His answer is simple: negative incentivisation (or an absolute lack of reasonable punishments for unreasonable behavior) and an enabling mentality. He paints the analogy that Wall Street behaves like a bunch of crack addicts; instead of cutting them off of the financial crack pipe, the powers that be fed their addiction with easier money and more securitization, essentially handing over the dope to the dope fiends instead of serving their regulatory purpose and saying “enough is enough, now give me your keys and sleep it off.” The combination has, of course, proved to be deadly, at least in the financial sense.

Says Panzner, “The many imbalances that still exist in the U.S. economy and the aggressive actions that Washington has taken so far means that policymakers will find it harder and harder to keep the ship afloat without resorting to maneuvers, like cranking up the proverbial printing presses, that lead to even bigger problems down the road. Meanwhile, it’s only a matter of time before already stretched individuals and bottom-line-focused businesses either run out of resources or patience — or both — and decide to cut and run.” Meaning the dealer is running out of product, leaving the addicts stumbling around in the street unable to get their next fix.

“Constant stroking out of Washington” can only lead to a let down later on, he says, pointing out that Wall Street appears to have run out of hands to juggle the balls in the air.

“The problem now,” he says, “is that all the bullets are gone.” Monetary policy and political ammunition have left the powers that be with nothing in the chamber now that they’ve shot their load. Figuratively, we hope.

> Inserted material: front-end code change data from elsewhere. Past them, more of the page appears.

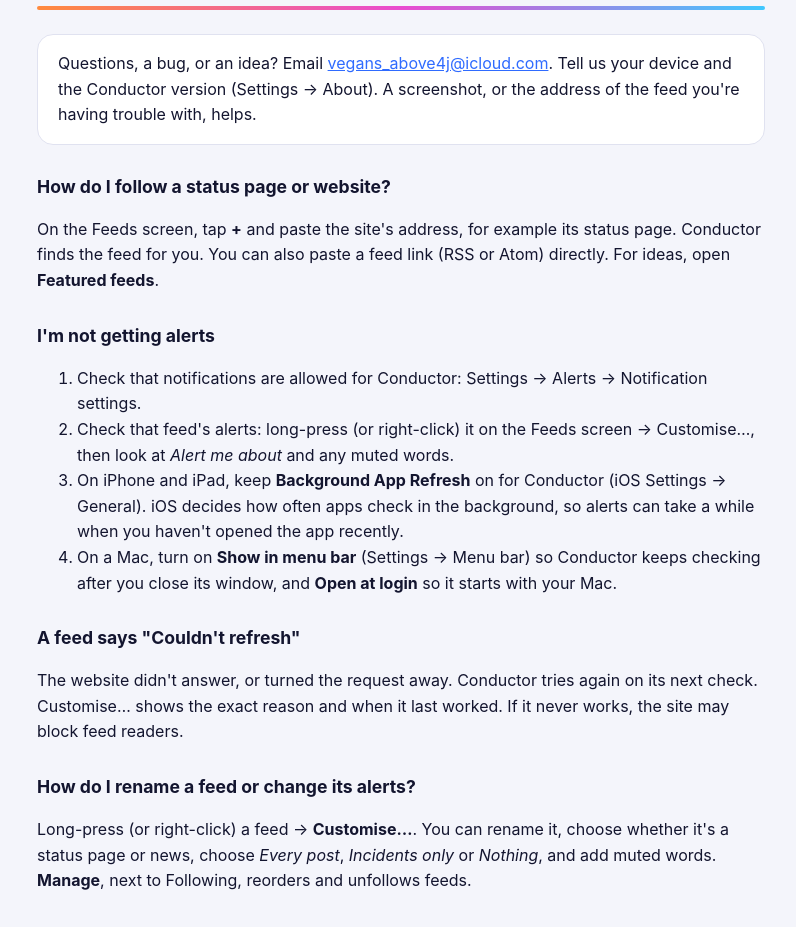
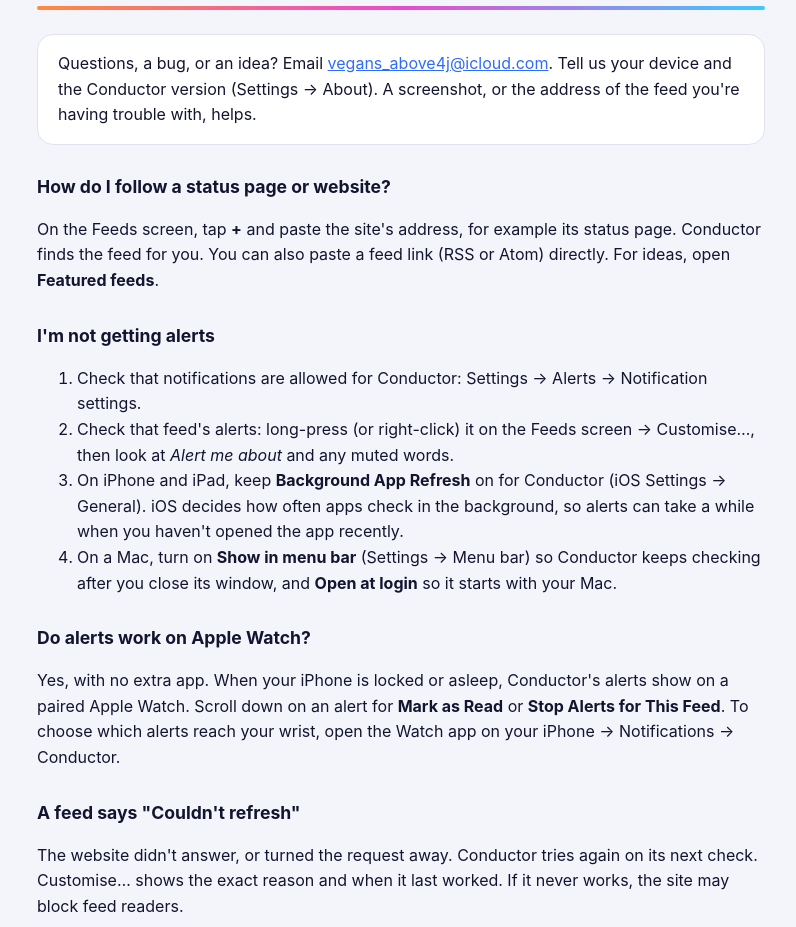
Before and after one commit to movingUpApp/moving-up-site, a plain HTML site: page conductor/support.html in a window 1280 px wide. Shown: the part 119-1046 px from the top of the page, without its empty margins (239-1035 px from the left). Drawn offline with Linux system fonts and the light colour scheme.

Commit message:
Conductor support: Apple Watch alerts
Co-Authored-By: Claude Opus 5.5 <noreply@anthropic.com>

```diff
--- a/conductor/support.html
+++ b/conductor/support.html
@@ -46,6 +46,9 @@
     <li>On a Mac, turn on <strong>Show in menu bar</strong> (Settings → Menu bar) so Conductor keeps checking after you close its window, and <strong>Open at login</strong> so it starts with your Mac.</li>
   </ol>
 
+  <h2>Do alerts work on Apple Watch?</h2>
+  <p>Yes, with no extra app. When your iPhone is locked or asleep, Conductor's alerts show on a paired Apple Watch. Scroll down on an alert for <strong>Mark as Read</strong> or <strong>Stop Alerts for This Feed</strong>. To choose which alerts reach your wrist, open the Watch app on your iPhone → Notifications → Conductor.</p>
+
   <h2>A feed says "Couldn't refresh"</h2>
   <p>The website didn't answer, or turned the request away. Conductor tries again on its next check. Customise… shows the exact reason and when it last worked. If it never works, the site may block feed readers.</p>
 
```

The mistake we appear to be making now is in assuming that this is your average downturn or a series of events that we’ve seen before, the sort of economic slump that academic brainiacs like Ben Bernanke penciled out on worksheets in their early doctorate years.

What they seem unable to wrap their big heads around, he says, is that this is not your traditional sort of recessionary episode. Until they accept that tiny detail, we will only exacerbate the issue, digging a deeper hole and merely staving off the real fallout when we could be better spending our time working towards picking up the pieces. Adding fuel to the fire, Panzner points out, “no one got fired and people think they beat the system.” Where’s the punishment in that?
So where does that leave us now? I guess you’ll just have to wait for the second part of our interview to find out.